## What you should do
Lines with the word "Permanent" are the ones wanted. Copy each of them from the entries below.

## Record extracts
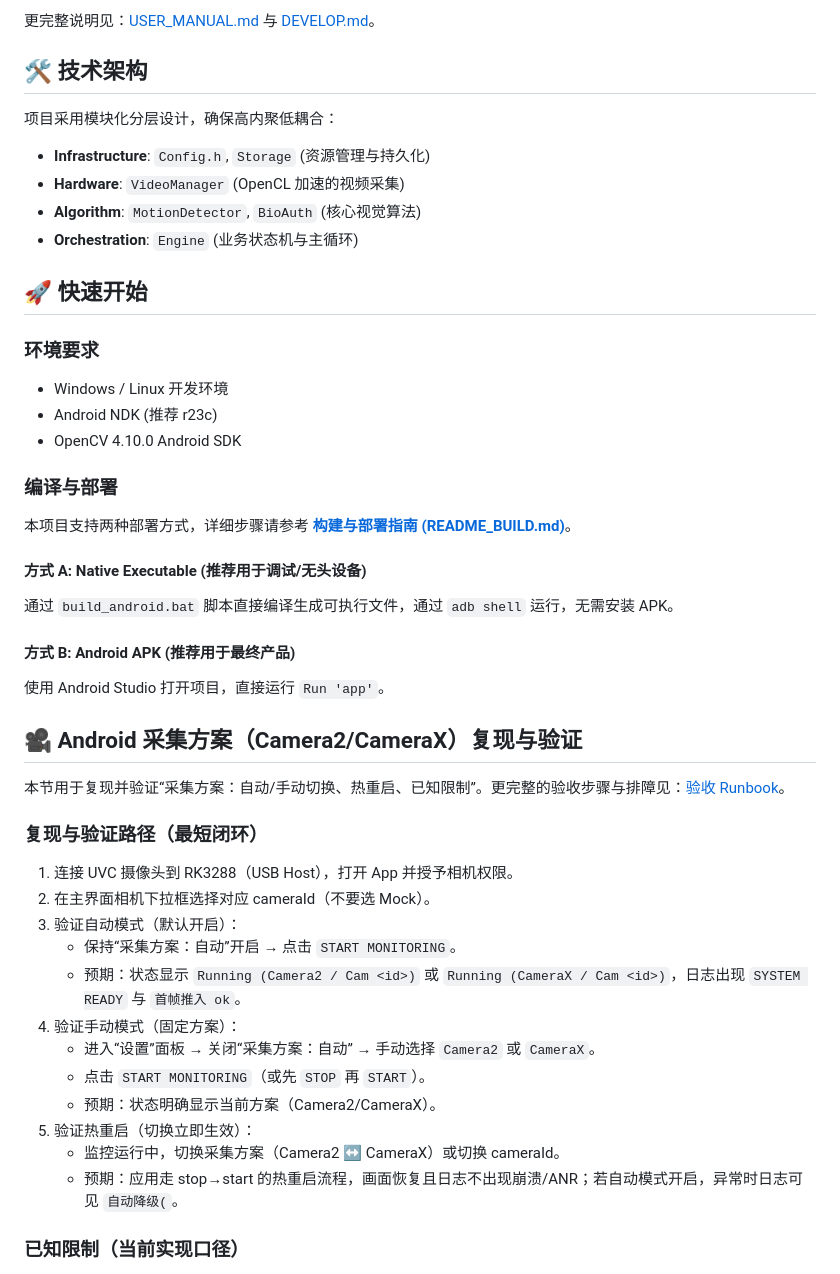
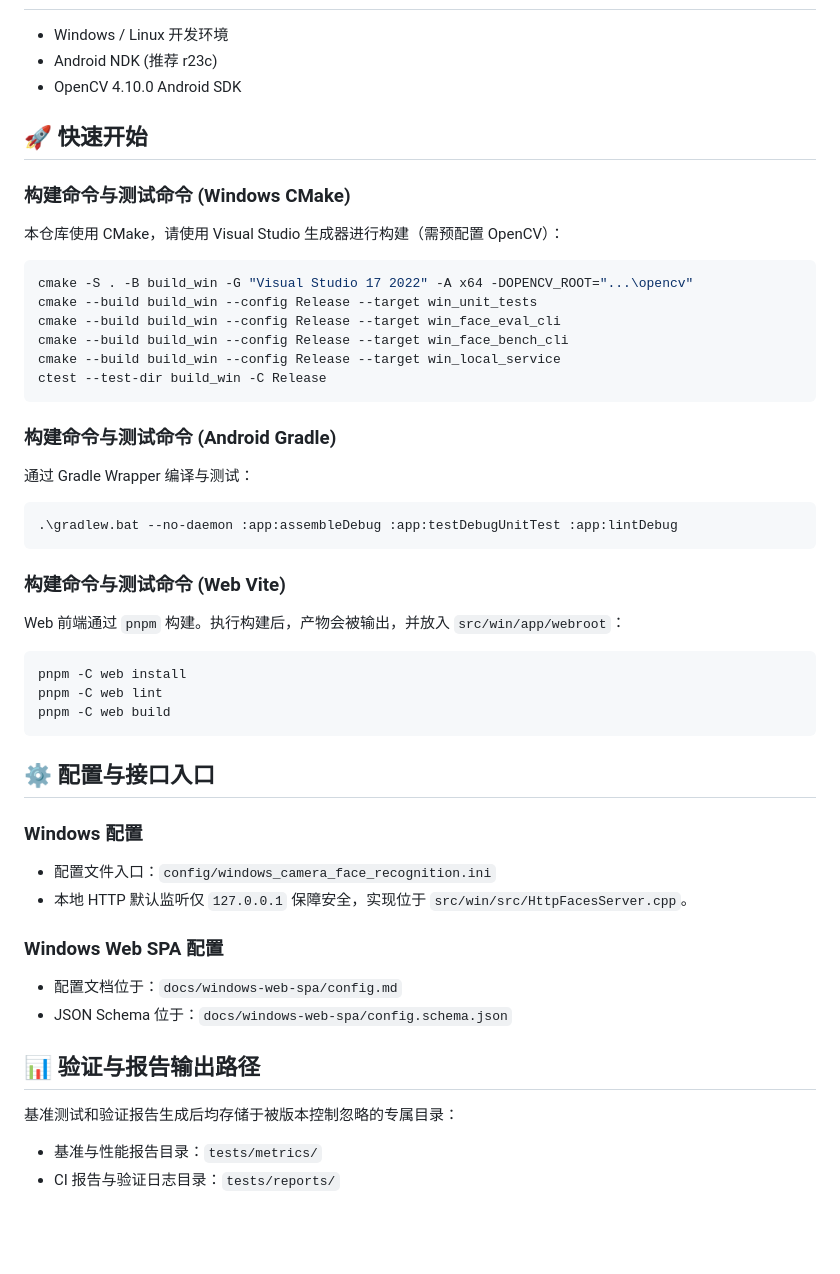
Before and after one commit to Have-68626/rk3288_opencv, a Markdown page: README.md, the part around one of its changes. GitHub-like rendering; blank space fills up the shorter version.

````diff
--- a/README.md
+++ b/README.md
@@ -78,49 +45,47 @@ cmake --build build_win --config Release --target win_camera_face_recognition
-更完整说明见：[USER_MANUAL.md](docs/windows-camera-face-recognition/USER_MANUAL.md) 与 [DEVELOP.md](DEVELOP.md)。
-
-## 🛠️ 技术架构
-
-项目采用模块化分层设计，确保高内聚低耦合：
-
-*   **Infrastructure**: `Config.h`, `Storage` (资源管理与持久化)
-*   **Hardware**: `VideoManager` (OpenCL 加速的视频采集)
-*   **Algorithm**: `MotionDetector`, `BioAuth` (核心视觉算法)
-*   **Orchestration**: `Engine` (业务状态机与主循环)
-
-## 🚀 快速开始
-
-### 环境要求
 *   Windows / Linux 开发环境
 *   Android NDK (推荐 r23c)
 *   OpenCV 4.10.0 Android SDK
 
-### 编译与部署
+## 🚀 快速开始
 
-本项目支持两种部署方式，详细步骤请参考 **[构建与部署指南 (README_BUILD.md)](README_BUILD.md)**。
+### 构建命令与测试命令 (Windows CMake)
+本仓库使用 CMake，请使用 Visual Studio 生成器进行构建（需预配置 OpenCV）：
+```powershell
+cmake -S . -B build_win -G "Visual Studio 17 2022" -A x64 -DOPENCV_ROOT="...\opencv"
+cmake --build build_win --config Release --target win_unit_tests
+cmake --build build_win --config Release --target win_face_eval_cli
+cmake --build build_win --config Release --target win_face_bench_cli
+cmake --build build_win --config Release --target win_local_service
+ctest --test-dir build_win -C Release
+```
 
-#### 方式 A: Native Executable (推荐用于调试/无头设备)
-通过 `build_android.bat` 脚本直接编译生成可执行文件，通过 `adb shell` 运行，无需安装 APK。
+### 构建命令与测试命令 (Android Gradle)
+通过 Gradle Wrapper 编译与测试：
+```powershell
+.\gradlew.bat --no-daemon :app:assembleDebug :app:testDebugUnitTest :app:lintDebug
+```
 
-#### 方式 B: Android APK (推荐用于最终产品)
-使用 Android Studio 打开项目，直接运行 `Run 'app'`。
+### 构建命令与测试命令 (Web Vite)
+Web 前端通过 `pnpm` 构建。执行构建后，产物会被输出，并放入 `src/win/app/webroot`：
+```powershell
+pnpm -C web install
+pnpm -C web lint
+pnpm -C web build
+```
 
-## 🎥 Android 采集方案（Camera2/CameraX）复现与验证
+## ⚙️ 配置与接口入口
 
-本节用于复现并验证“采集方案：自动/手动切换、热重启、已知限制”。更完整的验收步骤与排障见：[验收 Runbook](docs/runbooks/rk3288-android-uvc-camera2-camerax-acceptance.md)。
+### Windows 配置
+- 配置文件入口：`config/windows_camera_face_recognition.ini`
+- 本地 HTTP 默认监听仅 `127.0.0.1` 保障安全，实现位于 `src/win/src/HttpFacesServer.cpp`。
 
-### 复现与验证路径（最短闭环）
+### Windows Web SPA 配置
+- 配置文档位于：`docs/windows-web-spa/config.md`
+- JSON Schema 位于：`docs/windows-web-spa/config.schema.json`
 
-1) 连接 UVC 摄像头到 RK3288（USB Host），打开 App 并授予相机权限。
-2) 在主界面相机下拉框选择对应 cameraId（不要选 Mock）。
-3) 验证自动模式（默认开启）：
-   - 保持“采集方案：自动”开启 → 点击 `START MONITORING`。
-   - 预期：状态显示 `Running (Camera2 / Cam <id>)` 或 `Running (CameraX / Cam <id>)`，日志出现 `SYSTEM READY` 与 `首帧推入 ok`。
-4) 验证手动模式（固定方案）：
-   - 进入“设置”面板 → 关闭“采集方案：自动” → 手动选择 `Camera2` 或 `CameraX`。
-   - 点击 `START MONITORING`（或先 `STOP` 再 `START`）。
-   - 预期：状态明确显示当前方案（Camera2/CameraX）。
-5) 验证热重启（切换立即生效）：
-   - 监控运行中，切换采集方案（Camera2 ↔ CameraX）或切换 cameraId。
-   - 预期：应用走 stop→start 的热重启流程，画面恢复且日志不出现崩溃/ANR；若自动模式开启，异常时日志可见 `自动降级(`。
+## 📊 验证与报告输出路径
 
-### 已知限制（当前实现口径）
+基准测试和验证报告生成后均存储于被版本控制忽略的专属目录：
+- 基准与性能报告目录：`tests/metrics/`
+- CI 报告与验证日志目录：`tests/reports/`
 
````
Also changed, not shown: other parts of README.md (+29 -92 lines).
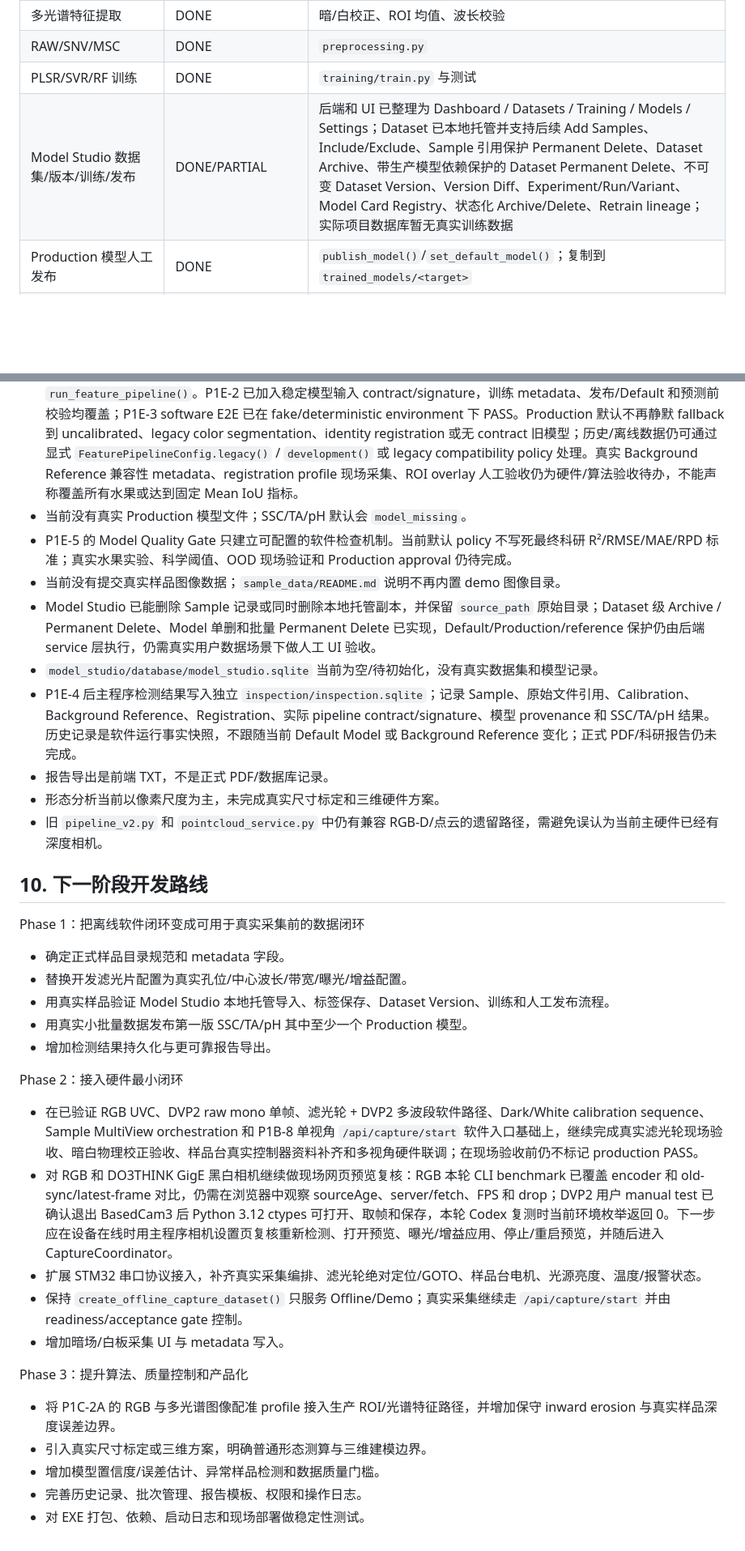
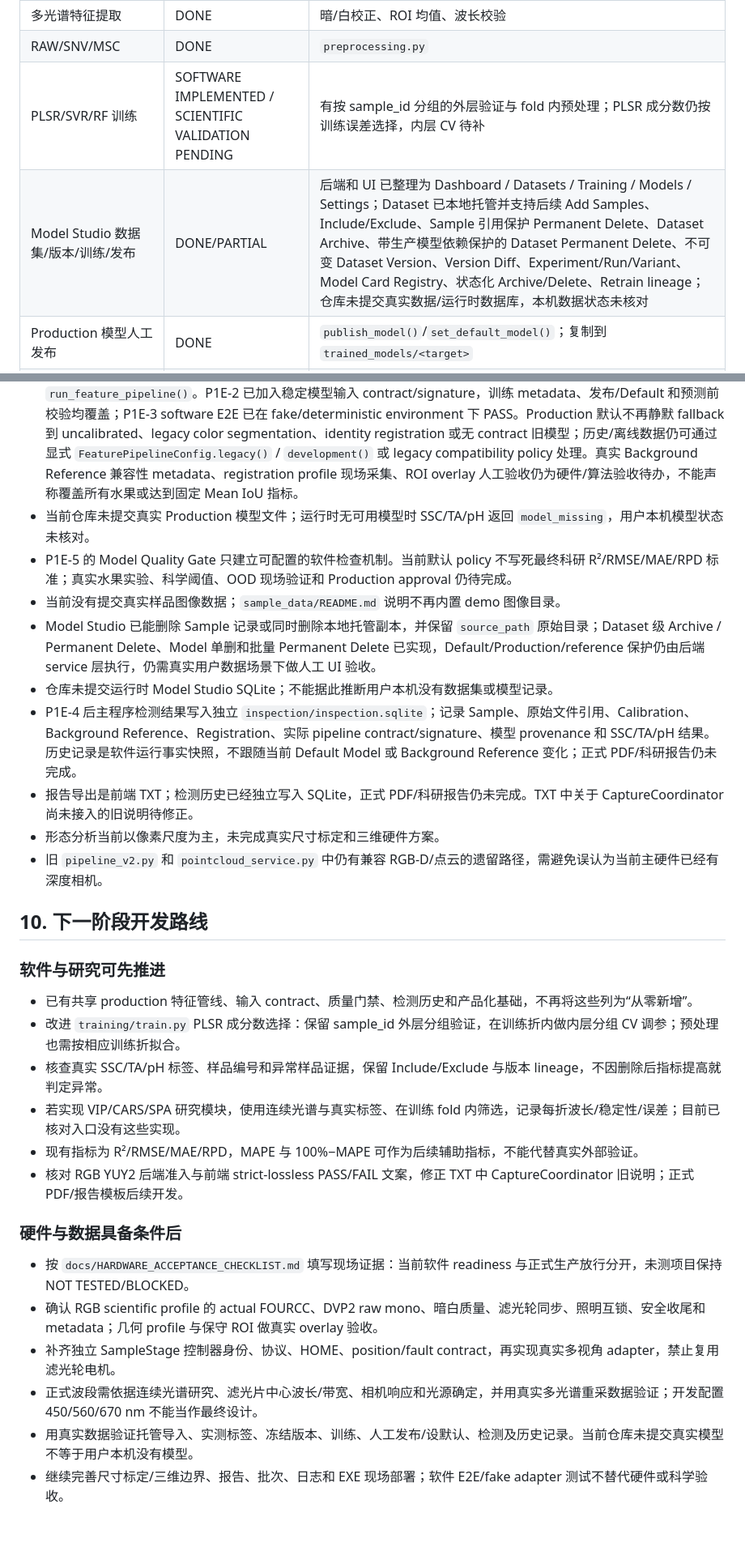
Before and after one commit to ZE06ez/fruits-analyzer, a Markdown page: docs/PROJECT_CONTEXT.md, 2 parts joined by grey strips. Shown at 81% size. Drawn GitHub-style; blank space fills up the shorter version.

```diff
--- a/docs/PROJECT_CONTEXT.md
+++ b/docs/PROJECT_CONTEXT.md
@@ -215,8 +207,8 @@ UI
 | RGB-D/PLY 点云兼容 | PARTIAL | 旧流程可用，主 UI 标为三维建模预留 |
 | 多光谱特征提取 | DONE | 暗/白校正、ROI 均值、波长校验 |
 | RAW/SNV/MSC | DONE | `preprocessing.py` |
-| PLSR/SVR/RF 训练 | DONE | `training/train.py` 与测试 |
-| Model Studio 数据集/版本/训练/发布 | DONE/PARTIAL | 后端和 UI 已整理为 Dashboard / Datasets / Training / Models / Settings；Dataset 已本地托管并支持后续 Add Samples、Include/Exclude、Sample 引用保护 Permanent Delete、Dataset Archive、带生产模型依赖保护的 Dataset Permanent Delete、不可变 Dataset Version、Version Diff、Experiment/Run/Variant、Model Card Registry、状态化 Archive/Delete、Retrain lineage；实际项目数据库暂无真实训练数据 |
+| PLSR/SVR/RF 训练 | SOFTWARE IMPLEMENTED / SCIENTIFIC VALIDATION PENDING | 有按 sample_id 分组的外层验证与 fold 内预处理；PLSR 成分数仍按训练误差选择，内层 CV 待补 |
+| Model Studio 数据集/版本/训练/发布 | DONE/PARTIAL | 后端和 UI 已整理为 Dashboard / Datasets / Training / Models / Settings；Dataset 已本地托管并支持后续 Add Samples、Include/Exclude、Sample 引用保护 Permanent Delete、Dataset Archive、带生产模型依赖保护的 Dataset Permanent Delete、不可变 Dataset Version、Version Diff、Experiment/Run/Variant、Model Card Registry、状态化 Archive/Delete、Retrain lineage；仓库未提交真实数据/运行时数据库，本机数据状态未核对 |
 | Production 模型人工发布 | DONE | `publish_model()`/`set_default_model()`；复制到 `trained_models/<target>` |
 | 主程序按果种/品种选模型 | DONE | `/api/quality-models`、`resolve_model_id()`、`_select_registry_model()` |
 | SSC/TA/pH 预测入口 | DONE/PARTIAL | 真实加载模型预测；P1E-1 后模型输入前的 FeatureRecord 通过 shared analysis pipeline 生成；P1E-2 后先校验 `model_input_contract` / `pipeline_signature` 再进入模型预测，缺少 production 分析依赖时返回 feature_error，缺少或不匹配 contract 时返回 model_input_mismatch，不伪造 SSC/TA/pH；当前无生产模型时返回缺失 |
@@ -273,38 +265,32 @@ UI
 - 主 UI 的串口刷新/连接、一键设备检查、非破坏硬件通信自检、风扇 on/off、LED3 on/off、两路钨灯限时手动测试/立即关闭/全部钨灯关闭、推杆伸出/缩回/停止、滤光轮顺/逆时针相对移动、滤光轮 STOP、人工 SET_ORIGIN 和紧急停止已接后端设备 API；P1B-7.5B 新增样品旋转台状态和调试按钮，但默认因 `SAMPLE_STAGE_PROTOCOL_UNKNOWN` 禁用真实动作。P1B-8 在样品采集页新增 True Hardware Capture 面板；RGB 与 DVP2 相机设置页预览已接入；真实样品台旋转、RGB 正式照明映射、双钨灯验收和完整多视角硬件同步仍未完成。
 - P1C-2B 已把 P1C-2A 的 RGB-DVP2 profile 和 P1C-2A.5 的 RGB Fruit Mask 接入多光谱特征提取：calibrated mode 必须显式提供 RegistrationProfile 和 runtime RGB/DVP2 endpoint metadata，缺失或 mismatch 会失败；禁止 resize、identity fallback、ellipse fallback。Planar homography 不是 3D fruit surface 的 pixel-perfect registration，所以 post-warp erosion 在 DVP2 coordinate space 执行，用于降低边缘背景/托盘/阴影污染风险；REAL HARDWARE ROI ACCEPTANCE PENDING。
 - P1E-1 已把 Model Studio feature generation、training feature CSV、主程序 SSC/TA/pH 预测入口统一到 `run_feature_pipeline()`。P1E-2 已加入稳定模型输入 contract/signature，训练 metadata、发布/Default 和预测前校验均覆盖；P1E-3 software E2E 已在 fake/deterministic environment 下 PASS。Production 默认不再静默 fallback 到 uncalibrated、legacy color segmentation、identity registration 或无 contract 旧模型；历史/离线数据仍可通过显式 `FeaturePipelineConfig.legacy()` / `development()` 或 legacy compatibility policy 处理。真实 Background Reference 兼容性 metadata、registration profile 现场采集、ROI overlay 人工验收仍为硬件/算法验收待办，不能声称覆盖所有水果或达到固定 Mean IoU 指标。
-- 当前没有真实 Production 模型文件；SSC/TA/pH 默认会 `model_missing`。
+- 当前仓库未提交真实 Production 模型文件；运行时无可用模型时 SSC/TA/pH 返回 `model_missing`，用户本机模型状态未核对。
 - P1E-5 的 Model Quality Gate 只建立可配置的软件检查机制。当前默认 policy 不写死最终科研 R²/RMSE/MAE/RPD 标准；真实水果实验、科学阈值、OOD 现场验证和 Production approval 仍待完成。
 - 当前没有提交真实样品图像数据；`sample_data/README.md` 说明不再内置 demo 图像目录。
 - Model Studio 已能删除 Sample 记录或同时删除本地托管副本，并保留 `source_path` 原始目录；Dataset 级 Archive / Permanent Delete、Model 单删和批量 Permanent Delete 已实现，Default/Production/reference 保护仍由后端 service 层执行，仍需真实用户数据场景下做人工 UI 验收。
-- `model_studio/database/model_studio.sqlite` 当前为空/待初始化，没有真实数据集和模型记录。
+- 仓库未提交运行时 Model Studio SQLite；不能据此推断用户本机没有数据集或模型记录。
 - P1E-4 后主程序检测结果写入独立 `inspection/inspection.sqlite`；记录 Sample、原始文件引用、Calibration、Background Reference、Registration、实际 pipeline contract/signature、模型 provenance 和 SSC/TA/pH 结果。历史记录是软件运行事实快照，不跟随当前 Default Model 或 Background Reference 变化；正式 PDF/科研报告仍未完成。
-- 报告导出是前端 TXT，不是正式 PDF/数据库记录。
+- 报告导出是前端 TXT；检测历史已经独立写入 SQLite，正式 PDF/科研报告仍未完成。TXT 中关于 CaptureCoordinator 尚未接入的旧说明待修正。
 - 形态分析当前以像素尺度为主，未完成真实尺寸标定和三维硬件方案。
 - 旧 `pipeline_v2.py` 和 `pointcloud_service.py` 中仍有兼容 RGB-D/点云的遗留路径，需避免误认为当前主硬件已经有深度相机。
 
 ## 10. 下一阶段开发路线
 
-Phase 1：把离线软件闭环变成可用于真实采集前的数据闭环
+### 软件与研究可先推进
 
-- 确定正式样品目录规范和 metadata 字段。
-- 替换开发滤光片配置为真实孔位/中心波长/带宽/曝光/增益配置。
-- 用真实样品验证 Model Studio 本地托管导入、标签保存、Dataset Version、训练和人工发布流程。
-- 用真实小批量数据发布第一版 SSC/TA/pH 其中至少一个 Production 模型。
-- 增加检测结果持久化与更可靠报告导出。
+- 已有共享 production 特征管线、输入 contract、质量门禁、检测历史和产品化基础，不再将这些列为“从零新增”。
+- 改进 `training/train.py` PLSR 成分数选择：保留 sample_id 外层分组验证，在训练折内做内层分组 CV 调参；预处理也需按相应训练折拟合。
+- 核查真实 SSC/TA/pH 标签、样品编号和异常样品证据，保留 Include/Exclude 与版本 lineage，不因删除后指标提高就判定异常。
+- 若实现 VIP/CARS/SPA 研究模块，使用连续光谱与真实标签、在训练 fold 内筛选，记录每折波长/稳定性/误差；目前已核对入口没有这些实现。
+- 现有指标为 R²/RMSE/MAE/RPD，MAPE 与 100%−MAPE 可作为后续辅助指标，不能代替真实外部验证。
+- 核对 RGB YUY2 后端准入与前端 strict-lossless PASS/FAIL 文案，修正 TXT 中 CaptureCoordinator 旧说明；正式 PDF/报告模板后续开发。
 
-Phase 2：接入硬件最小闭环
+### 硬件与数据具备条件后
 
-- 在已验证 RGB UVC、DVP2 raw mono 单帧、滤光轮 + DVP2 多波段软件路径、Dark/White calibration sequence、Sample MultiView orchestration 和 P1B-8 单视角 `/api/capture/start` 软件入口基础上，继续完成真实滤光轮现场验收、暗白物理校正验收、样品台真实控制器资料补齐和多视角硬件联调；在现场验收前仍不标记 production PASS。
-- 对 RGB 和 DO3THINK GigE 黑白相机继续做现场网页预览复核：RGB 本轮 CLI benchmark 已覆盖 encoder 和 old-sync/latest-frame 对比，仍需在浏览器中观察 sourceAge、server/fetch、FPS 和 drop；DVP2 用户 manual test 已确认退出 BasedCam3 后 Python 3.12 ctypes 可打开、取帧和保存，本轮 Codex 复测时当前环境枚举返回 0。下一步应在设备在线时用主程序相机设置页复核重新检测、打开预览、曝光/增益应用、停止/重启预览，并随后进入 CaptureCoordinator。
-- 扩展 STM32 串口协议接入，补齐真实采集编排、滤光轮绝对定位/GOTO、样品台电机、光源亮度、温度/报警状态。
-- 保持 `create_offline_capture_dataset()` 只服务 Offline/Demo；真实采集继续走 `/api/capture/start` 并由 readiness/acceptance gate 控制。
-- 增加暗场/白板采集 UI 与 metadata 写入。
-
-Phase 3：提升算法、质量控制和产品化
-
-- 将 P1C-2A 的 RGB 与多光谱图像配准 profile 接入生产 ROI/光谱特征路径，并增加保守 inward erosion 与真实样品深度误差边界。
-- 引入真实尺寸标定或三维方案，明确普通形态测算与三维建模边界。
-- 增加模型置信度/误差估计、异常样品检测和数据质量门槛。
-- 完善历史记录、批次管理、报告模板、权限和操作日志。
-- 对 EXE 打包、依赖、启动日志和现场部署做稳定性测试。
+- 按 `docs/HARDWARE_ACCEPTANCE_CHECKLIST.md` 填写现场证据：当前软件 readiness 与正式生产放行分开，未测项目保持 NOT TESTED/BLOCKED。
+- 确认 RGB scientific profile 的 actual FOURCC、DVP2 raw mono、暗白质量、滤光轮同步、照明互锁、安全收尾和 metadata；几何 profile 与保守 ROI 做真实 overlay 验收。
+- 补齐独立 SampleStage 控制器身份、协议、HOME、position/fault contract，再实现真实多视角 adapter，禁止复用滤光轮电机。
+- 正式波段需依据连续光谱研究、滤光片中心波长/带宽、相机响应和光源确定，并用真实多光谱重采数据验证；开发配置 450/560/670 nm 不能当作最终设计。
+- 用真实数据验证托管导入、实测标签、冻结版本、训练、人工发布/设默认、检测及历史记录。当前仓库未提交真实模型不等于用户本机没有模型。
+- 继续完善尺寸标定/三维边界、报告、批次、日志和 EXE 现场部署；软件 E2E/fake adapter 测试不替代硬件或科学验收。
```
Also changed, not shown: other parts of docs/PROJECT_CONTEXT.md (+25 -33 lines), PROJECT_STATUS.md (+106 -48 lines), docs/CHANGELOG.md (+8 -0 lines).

## Answer space
-| Model Studio 数据集/版本/训练/发布 | DONE/PARTIAL | 后端和 UI 已整理为 Dashboard / Datasets / Training / Models / Settings；Dataset 已本地托管并支持后续 Add Samples、Include/Exclude、Sample 引用保护 Permanent Delete、Dataset Archive、带生产模型依赖保护的 Dataset Permanent Delete、不可变 Dataset Version、Version Diff、Experiment/Run/Variant、Model Card Registry、状态化 Archive/Delete、Retrain lineage；实际项目数据库暂无真实训练数据 |
+| Model Studio 数据集/版本/训练/发布 | DONE/PARTIAL | 后端和 UI 已整理为 Dashboard / Datasets / Training / Models / Settings；Dataset 已本地托管并支持后续 Add Samples、Include/Exclude、Sample 引用保护 Permanent Delete、Dataset Archive、带生产模型依赖保护的 Dataset Permanent Delete、不可变 Dataset Version、Version Diff、Experiment/Run/Variant、Model Card Registry、状态化 Archive/Delete、Retrain lineage；仓库未提交真实数据/运行时数据库，本机数据状态未核对 |
 - Model Studio 已能删除 Sample 记录或同时删除本地托管副本，并保留 `source_path` 原始目录；Dataset 级 Archive / Permanent Delete、Model 单删和批量 Permanent Delete 已实现，Default/Production/reference 保护仍由后端 service 层执行，仍需真实用户数据场景下做人工 UI 验收。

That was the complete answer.